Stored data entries
----
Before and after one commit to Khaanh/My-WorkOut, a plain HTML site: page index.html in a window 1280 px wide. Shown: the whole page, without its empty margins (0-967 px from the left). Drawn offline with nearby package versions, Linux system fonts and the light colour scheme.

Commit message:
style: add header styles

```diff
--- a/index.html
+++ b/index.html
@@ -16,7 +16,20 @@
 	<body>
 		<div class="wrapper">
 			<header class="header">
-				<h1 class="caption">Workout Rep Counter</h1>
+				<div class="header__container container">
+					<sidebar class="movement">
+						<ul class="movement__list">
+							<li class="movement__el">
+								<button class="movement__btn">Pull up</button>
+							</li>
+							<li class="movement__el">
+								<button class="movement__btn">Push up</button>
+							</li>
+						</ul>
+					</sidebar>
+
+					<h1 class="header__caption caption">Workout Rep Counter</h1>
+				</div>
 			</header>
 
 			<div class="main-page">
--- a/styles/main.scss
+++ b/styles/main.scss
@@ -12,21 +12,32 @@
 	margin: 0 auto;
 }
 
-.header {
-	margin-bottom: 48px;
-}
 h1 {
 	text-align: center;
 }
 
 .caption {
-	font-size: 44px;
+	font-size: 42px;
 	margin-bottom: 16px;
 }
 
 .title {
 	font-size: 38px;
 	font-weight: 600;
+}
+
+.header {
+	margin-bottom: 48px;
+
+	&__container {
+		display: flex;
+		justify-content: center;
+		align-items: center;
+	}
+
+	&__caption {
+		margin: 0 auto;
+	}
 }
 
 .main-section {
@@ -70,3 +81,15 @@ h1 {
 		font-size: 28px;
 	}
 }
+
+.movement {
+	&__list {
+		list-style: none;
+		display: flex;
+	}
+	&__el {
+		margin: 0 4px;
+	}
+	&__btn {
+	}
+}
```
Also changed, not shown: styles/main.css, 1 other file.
----
• TASK ITEM: Among the lines above, return each one holding the string "main".

• TASK OUTPUT:
 			<div class="main-page">
--- a/styles/main.scss
+++ b/styles/main.scss
 .main-section {
Also changed, not shown: styles/main.css, 1 other file.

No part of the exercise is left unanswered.